**Aim of the task**
A single number is all that's needed: how many lines in the data contain the string "Colors".

**Input**

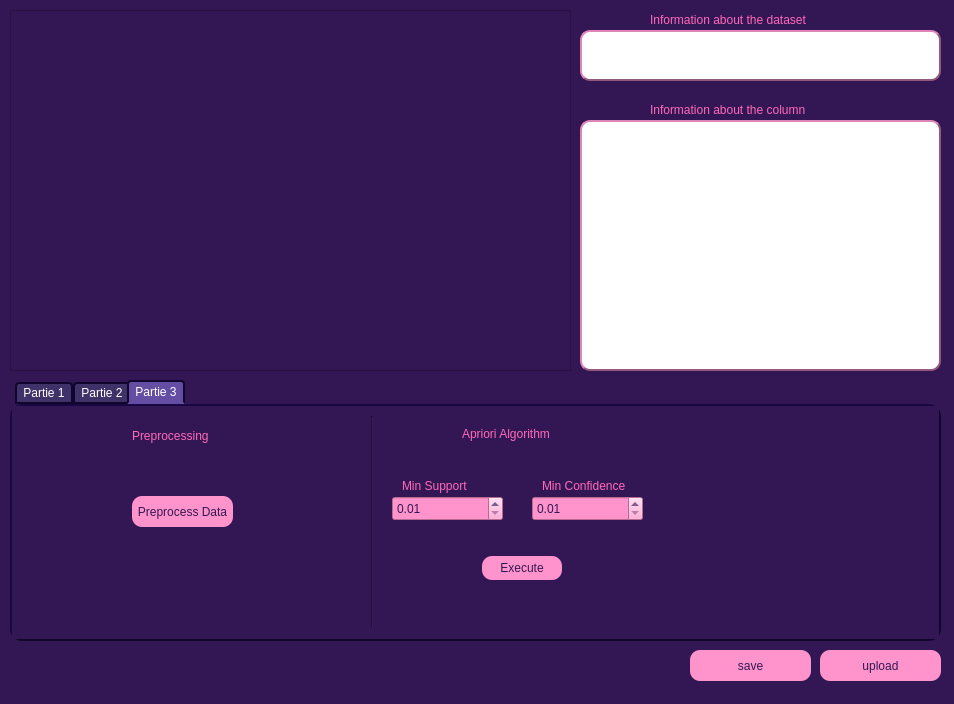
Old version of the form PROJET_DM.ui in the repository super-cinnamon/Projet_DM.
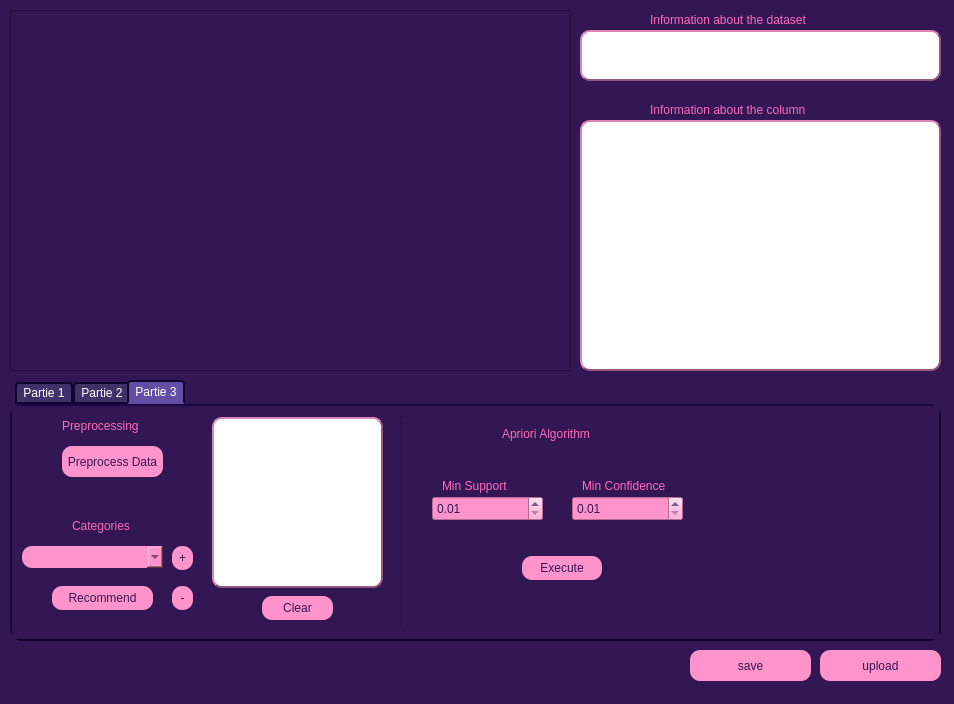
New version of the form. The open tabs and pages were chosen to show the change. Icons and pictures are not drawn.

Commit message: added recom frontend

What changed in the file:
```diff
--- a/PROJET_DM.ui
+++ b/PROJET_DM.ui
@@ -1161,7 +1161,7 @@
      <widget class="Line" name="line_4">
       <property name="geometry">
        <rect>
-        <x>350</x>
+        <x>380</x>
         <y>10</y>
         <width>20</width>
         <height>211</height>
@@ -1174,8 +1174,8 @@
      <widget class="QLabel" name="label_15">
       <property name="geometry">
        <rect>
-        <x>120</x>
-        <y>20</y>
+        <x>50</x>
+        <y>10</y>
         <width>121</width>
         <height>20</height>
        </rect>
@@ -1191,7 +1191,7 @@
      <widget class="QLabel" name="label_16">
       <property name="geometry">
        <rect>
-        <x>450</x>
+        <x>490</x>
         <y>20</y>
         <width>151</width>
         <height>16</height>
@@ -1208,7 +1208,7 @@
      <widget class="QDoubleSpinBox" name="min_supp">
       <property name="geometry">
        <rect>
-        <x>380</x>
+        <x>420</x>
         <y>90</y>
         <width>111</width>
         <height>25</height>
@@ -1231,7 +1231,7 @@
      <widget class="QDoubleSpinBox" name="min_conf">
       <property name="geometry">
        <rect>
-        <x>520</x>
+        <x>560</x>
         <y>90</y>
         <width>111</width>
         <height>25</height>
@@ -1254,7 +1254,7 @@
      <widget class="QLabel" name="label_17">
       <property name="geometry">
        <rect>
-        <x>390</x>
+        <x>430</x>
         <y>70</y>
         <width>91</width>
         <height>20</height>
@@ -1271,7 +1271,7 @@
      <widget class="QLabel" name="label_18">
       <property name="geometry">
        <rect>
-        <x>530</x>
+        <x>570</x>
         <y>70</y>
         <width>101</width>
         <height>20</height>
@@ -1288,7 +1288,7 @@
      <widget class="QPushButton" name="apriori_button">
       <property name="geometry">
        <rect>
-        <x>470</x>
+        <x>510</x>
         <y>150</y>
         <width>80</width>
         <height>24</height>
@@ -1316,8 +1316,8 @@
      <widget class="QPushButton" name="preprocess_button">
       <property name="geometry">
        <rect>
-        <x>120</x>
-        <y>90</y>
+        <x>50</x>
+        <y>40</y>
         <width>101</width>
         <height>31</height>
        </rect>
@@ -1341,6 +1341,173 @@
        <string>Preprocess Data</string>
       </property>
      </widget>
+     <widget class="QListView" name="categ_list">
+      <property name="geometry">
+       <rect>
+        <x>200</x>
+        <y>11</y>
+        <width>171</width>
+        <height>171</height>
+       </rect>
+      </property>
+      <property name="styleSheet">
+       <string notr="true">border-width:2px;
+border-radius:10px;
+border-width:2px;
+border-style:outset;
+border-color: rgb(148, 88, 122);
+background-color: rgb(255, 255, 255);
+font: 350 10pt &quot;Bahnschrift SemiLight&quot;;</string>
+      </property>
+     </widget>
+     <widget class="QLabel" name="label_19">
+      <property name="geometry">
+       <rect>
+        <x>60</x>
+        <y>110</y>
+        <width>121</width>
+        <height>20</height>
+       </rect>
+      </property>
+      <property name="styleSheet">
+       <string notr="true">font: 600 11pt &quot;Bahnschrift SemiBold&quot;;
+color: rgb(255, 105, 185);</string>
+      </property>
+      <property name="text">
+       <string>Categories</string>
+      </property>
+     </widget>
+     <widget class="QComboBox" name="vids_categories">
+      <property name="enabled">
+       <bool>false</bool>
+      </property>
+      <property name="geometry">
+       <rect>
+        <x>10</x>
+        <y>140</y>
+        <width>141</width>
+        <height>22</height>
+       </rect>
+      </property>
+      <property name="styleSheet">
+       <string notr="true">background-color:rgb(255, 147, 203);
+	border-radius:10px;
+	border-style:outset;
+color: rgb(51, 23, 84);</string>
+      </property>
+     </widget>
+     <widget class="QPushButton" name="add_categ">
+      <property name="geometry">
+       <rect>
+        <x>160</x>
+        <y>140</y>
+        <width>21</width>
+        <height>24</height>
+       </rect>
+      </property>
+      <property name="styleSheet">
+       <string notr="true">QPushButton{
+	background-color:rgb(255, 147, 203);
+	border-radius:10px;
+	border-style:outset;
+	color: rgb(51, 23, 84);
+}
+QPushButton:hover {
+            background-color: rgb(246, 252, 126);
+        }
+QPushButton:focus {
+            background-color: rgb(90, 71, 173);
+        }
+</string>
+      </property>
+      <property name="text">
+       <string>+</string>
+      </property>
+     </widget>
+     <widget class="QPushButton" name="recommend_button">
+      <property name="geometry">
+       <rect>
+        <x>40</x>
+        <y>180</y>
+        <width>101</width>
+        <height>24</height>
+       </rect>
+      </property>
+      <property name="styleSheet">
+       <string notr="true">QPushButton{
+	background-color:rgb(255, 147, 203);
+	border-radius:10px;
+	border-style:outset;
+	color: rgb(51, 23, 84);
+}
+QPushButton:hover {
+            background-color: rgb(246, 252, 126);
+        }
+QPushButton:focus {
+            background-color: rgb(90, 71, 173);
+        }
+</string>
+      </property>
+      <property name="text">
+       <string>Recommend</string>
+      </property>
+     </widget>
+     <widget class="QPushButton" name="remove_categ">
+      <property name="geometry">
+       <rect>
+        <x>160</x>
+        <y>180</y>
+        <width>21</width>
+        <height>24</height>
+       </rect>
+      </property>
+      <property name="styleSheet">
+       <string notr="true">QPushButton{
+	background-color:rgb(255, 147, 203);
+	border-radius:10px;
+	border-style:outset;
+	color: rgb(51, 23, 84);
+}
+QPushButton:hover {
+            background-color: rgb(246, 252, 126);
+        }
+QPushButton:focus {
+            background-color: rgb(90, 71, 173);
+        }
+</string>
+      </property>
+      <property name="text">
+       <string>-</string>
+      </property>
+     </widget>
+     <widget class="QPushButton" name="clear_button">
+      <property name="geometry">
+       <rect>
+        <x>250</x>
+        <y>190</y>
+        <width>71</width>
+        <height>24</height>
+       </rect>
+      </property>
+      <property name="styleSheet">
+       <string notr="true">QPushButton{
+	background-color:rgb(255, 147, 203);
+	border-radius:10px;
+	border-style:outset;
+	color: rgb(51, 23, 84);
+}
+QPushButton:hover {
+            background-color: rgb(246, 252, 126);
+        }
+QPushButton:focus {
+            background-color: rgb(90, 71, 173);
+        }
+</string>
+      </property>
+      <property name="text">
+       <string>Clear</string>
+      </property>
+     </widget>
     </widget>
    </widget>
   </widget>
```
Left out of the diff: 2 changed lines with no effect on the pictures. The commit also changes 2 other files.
...
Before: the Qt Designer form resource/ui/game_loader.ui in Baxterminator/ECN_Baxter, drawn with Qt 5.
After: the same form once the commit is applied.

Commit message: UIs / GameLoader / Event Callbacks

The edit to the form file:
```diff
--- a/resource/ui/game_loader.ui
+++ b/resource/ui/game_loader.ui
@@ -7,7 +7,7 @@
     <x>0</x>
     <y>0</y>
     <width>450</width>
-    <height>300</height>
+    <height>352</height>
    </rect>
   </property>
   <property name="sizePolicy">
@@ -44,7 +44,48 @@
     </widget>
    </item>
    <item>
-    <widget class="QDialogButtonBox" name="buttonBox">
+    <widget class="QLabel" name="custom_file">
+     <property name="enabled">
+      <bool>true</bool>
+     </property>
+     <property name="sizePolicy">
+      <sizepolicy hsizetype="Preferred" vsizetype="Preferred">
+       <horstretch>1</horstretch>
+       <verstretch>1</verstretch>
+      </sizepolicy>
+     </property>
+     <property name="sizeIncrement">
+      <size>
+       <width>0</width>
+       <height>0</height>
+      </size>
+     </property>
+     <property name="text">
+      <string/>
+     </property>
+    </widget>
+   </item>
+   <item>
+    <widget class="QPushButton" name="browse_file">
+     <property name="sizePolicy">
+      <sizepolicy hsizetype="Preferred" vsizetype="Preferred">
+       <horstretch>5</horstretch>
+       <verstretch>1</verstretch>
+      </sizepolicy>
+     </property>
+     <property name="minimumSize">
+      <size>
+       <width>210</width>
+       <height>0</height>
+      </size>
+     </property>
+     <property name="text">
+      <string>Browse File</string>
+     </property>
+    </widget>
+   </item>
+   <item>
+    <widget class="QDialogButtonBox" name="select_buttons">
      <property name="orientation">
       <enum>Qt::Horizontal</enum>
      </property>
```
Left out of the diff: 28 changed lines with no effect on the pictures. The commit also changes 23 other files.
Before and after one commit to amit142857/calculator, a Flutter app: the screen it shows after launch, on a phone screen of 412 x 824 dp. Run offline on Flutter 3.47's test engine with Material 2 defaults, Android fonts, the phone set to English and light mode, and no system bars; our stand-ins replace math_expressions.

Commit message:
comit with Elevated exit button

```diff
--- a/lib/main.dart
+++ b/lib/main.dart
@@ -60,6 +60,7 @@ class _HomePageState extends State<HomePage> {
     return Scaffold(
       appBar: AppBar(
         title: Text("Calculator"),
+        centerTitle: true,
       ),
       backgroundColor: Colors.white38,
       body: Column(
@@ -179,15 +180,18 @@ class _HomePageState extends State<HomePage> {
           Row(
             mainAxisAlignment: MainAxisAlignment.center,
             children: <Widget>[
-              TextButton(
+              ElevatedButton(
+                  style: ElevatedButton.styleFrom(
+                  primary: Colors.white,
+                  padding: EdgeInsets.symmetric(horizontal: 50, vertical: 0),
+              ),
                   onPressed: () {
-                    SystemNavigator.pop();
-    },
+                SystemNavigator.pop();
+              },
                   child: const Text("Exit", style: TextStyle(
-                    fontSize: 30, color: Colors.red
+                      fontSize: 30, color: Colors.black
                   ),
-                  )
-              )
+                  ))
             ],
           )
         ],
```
* * *
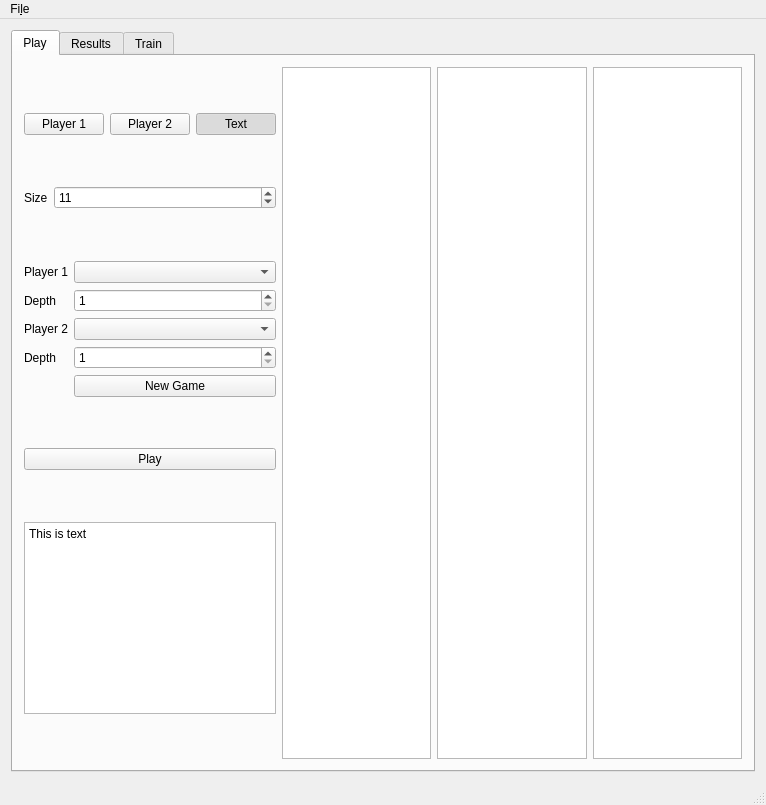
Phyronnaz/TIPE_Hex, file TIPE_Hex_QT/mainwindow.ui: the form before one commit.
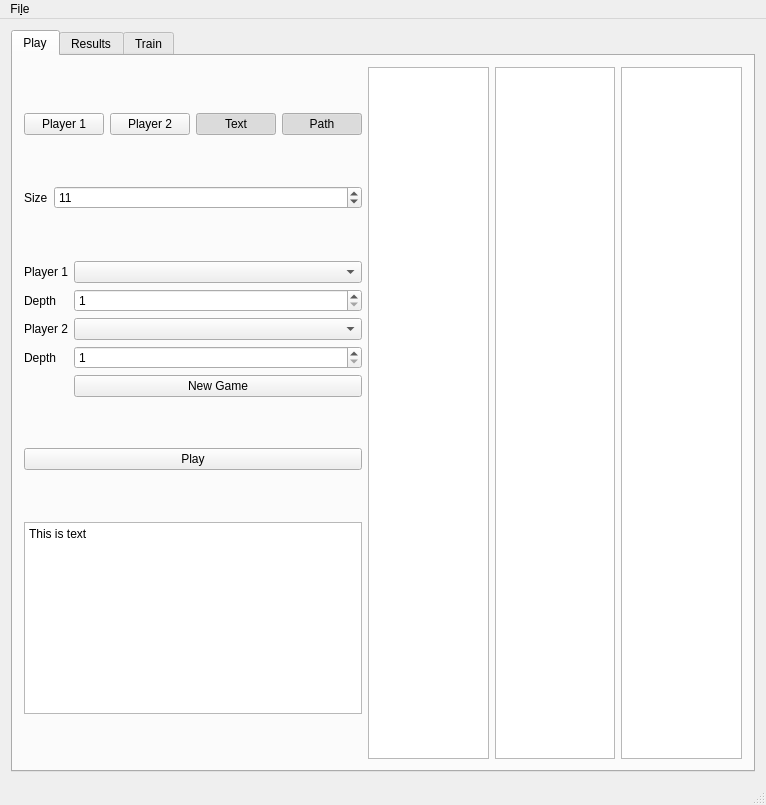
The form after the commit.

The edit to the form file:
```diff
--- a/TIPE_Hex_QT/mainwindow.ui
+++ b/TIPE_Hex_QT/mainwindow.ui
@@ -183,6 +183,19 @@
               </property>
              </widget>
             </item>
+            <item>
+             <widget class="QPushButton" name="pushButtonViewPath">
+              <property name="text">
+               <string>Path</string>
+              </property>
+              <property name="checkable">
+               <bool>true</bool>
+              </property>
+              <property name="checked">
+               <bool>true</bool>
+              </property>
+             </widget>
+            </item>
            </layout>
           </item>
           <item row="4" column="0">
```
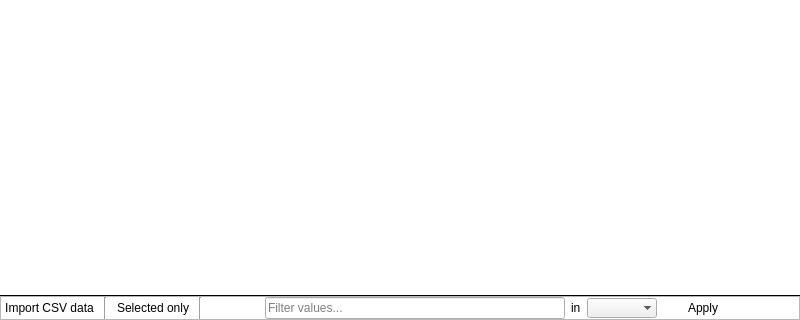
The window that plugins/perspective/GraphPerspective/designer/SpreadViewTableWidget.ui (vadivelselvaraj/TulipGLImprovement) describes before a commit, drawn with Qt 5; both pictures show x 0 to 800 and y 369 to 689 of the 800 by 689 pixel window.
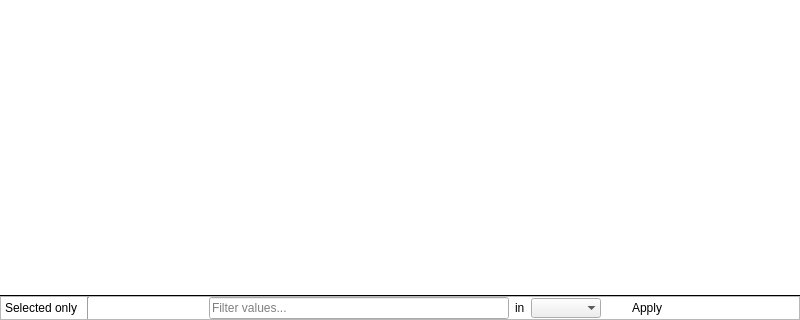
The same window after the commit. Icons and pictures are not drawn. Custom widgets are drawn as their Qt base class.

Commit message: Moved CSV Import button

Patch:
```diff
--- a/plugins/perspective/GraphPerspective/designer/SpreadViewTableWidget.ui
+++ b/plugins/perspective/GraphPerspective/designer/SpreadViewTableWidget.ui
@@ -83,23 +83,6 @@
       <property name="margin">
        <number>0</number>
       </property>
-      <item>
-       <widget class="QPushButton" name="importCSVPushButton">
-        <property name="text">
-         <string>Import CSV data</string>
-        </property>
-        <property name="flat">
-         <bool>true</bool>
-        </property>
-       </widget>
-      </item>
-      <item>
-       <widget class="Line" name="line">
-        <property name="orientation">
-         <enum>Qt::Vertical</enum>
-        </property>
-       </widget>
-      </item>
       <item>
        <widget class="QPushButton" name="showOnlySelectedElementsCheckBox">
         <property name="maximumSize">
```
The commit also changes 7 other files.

**Response to the exercise**
4